But don't I have to look back to see if the solution I'm guessing already exists? For example, if I have: [tex]ODE = e^t[/tex] My homogenous solution comes out to be: [tex]y = C_1e^t + C_2te^t[/tex] and I need to guess a solution for [tex]e^t[/tex], I was told that I can't guess that [tex]y_1 = Ae^t[/tex], because [tex]e^t[/tex] is already a solution. Neither can I choose [tex]y_1 = Ate^t[/tex], because it's also a solution. So I need to use [tex]y_1 = At^2e^t[/tex]. So do I just need to look back to make sure that what I'm guessing is not a solution already?

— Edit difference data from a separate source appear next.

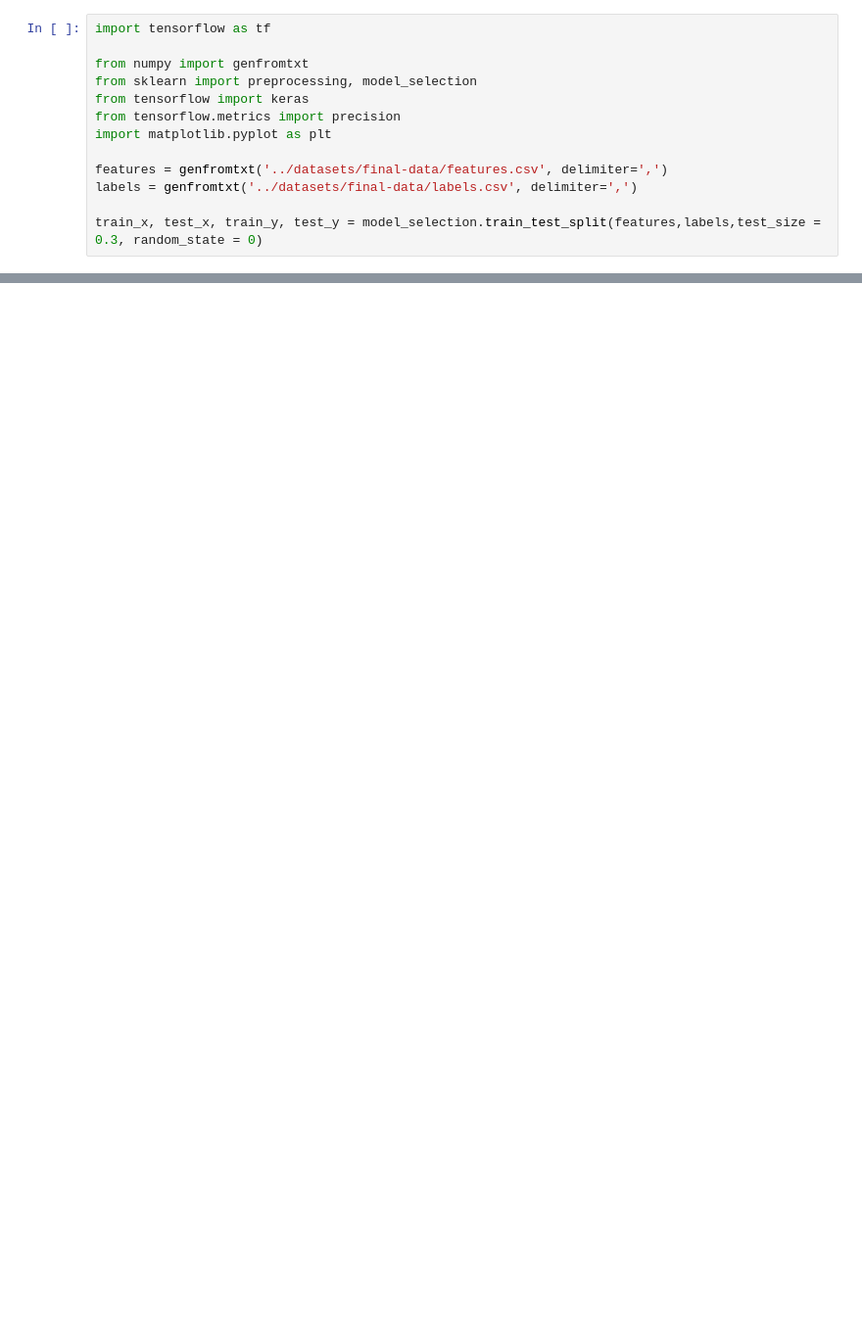
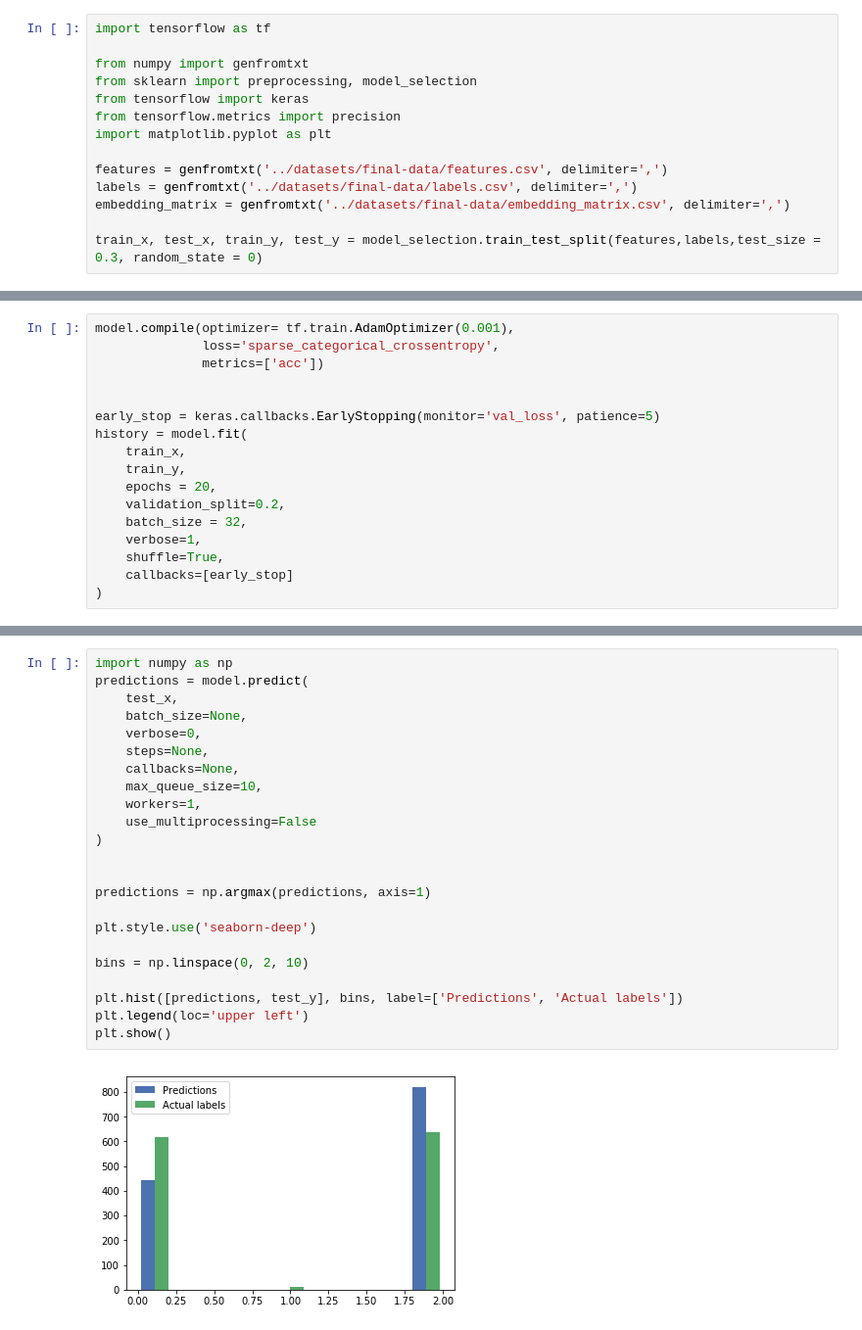
Before and after one commit to gcarvs/News-Impact-On-Dollar, a Jupyter notebook: notebooks/Machine Learning - Training the Neural Network.ipynb, the cells around one changed output, grey strips where cells are left out. Shown at 98% size. Drawn from its saved outputs; the diff is of its cells as text; blank space fills up the shorter version.

```diff
--- a/notebooks/Machine Learning - Training the Neural Network.ipynb
+++ b/notebooks/Machine Learning - Training the Neural Network.ipynb
@@ -9,6 +9,7 @@ import matplotlib.pyplot as plt
 
 features = genfromtxt('../datasets/final-data/features.csv', delimiter=',')
 labels = genfromtxt('../datasets/final-data/labels.csv', delimiter=',')
+embedding_matrix = genfromtxt('../datasets/final-data/embedding_matrix.csv', delimiter=',')
 
 train_x, test_x, train_y, test_y = model_selection.train_test_split(features,labels,test_size = 0.3, random_state = 0)
 # %%
@@ -90,0 +57,17 @@ array([[0.4923001 , 0.01480436, 0.4928956 ],
+# %%
+model.compile(optimizer= tf.train.AdamOptimizer(0.001),
+              loss='sparse_categorical_crossentropy',
+              metrics=['acc'])
+
+
+early_stop = keras.callbacks.EarlyStopping(monitor='val_loss', patience=5)
+history = model.fit(
+    train_x,
+    train_y,
+    epochs = 20,
+    validation_split=0.2,
+    batch_size = 32,
+    verbose=1,
+    shuffle=True,
+    callbacks=[early_stop]
+)
@@ -90,0 +92,25 @@ array([[0.4923001 , 0.01480436, 0.4928956 ],
+# %%
+import numpy as np
+predictions = model.predict(
+    test_x,
+    batch_size=None,
+    verbose=0,
+    steps=None,
+    callbacks=None,
+    max_queue_size=10,
+    workers=1,
+    use_multiprocessing=False
+)
+
+
+predictions = np.argmax(predictions, axis=1)
+
+plt.style.use('seaborn-deep')
+
+bins = np.linspace(0, 2, 10)
+
+plt.hist([predictions, test_y], bins, label=['Predictions', 'Actual labels'])
+plt.legend(loc='upper left')
+plt.show()
+# %% [output]
+[figure, added]
```
Also changed, not shown: parts of 6 cells of this notebook, 3 other files.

No, no, no!! A has to be a constant- it cannot depend on t! [tex]y_1 = \frac{1}{2}t^3e^t[/tex] Now, for [tex]t^2[/tex], I assumed [tex]y_2 = Bt^3[/tex], but in an example in the book that had [tex]t^2[/tex], it said that [tex]y_2 = t^2 (A_1t^2 + A_2t + A_3)[/tex]. I don't understand how they got that. Also, for the constant 4, I assumed [tex]y_3 = Ct[/tex]. Is this correct? I don't fully understand how I am supposed to go about guessing the solutions. There must be some guidelines, but we weren't taught what they are. If someone could help me with this, it would be greatly appreciated.[/QUOTE] Have you looked in your textbook? I don't know of any that doesn't go into pretty specific detail about how to "guess" solutions. The kind of solutions that you expect for any "linear homogenous d.e. with constant coefficients: are: 1) exponentials: Ce^{kx} 2) sine or cosine: Ccos(kx) or Csin(kx) 3) polynomials: Cx^{n}+ Dx^{n-1}+ ...+ Yx+ Z. 4) Combinations of those: (Ax^{n}+ ...)e^{kx}(Ucos(mx)+ Dsin(nx) The method of "undetermined coefficients" only works if the right-hand-side of the equation is one of those forms. In general, if it is, you try that same type. That is, if the rhs is e^{kx} you try Ae^{kx}. If the rhs is either sin(kx) or cos(kx), you try Asin(kx)+ Bcos(kx) (in general you will need both sin(kx) and cos(kx)). If the rhs is a polynomial or a polynomial times an exponential you try the same thing: however, if the highest power of x is n, you may need all powers from n on down even if the lower powers do not all appear in the rhs. The reason Ae^{t} doesn't work here is that e^{t} is that it, as well as te^{t} and t^{2}e^{t} are already solutions to the homogeneous equation. You need to try At^{3}e^{t}.
That's what I need to know. I wasn't sure about that. See the thing is, there is a chart in the book that supposedly explains how to find the particular solutions: [tex]\begin{array}{l|cr} g_i(t) & Y_i(t)\\\hline \\ P_n(t) = a_0t^n + a_1t^{n-1}+ ... + a_n & t^s(A_0t^n + A_1t^{n-1} + ... + A_n)\\\\P_n(t)e^{\alpha t} & t^s(A_0t^n + A_1t^{n-1} + ... + A_n)e^{\alpha t}\\\\P_n(t)e^{\alpha t}\left\{\begin{array}{cc} \sin{\beta t\\ \cos{\beta t}\end{array} \right. & t^s[(A_0t^n + A_1t^{n-1} + ... + A_n)e^{\alpha t} \cos{\beta t} + (B_0t^n + B_1t^{n-1} + ... + B_n)e^{\alpha t} \sin{\beta t}]\end{array}[/tex] So I understand how to choose them, but I wasn't sure whether I need to look and see if what I chose is already a solution. Now I get it, Thanks Mindscrape and HallsofIvy.